# Task to complete:
The records below must be output exactly, without pictures.

# Material for this task:
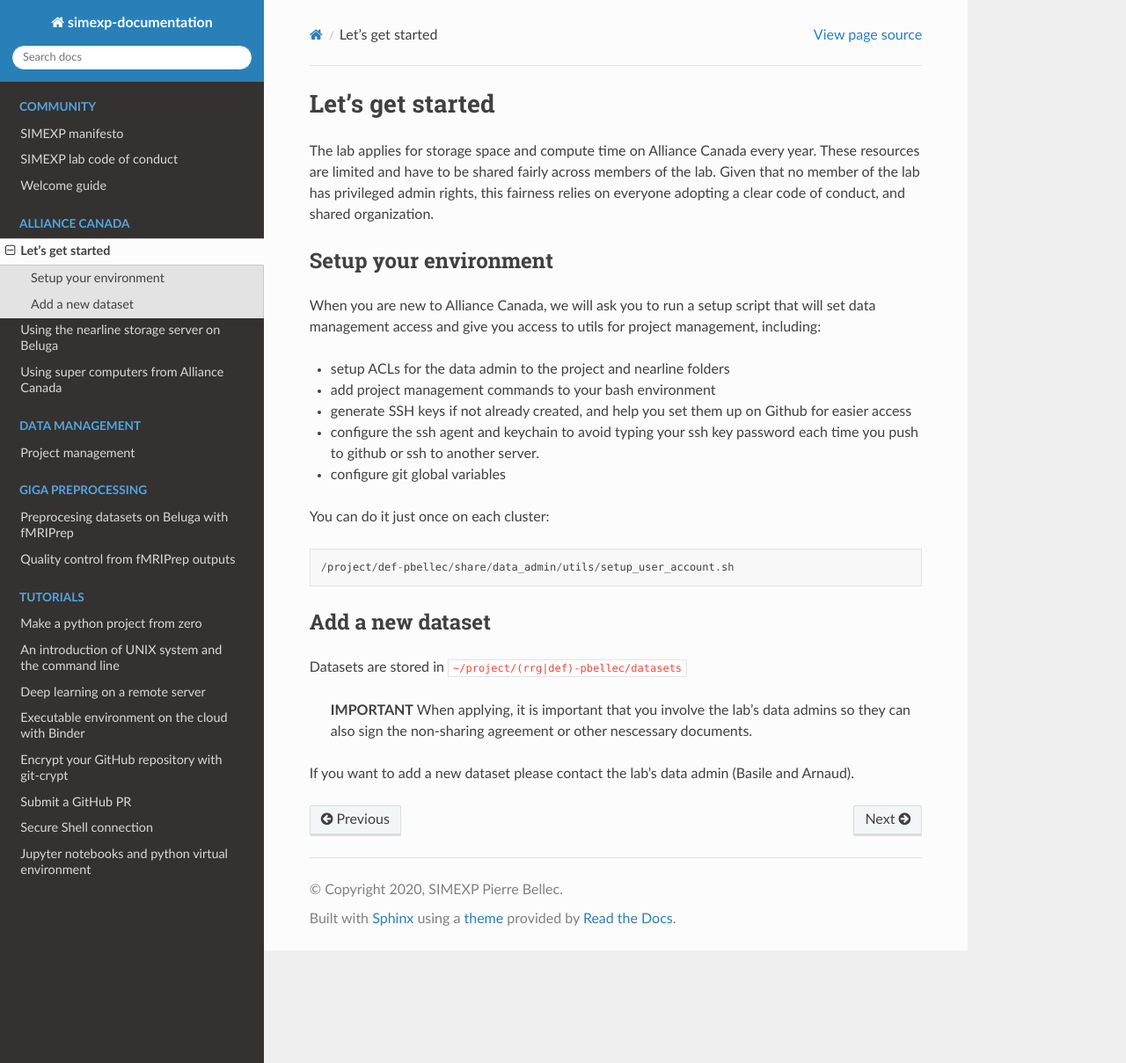
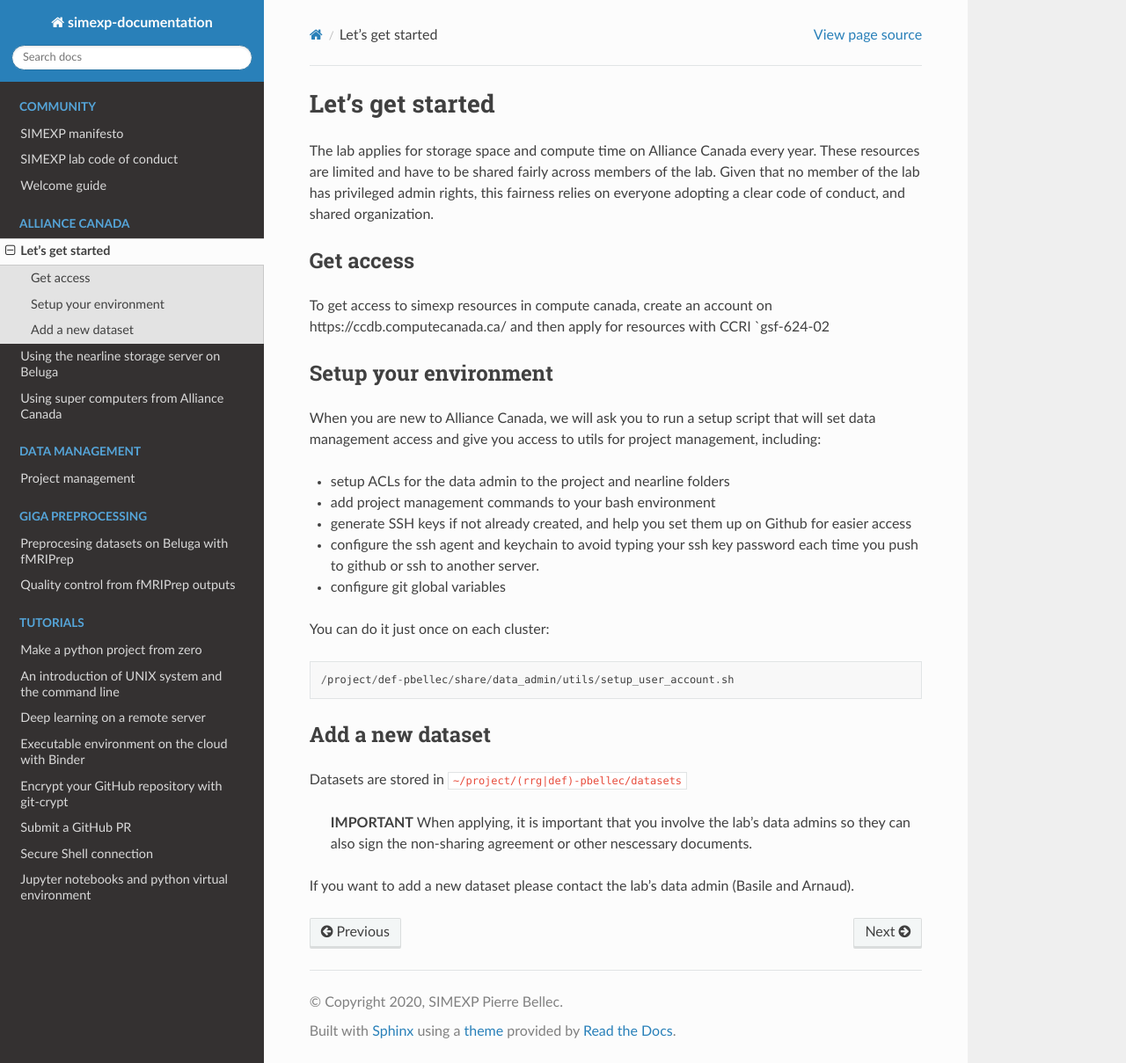
Before and after one commit to SIMEXP/lab-documentation, a Sphinx documentation site: the page built from source/alliance_canada/starter.md, in a window 1280 px wide and 1209 px high. Shown: the whole window at 88% size. Built offline with Sphinx 7.4.7 and the Read the Docs theme 2.0.0, drawn with Linux system fonts in a browser that asks for light colours.

Commit message:
Update starter.md

```diff
--- a/source/alliance_canada/starter.md
+++ b/source/alliance_canada/starter.md
@@ -3,6 +3,9 @@
 The lab applies for storage space and compute time on Alliance Canada every year.
 These resources are limited and have to be shared fairly across members of the lab.
 Given that no member of the lab has privileged admin rights, this fairness relies on everyone adopting a clear code of conduct, and shared organization.
+
+## Get access
+To get access to simexp resources in compute canada, create an account on https://ccdb.computecanada.ca/ and then apply for resources with CCRI `gsf-624-02
 
 ## Setup your environment
 
```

# Task response:
Before and after one commit to SIMEXP/lab-documentation, a Sphinx documentation site: the page built from source/alliance_canada/starter.md, in a window 1280 px wide and 1209 px high. Shown: the whole window at 88% size. Built offline with Sphinx 7.4.7 and the Read the Docs theme 2.0.0, drawn with Linux system fonts in a browser that asks for light colours.

Commit message:
Update starter.md

```diff
--- a/source/alliance_canada/starter.md
+++ b/source/alliance_canada/starter.md
@@ -3,6 +3,9 @@
 The lab applies for storage space and compute time on Alliance Canada every year.
 These resources are limited and have to be shared fairly across members of the lab.
 Given that no member of the lab has privileged admin rights, this fairness relies on everyone adopting a clear code of conduct, and shared organization.
+
+## Get access
+To get access to simexp resources in compute canada, create an account on https://ccdb.computecanada.ca/ and then apply for resources with CCRI `gsf-624-02
 
 ## Setup your environment
 
```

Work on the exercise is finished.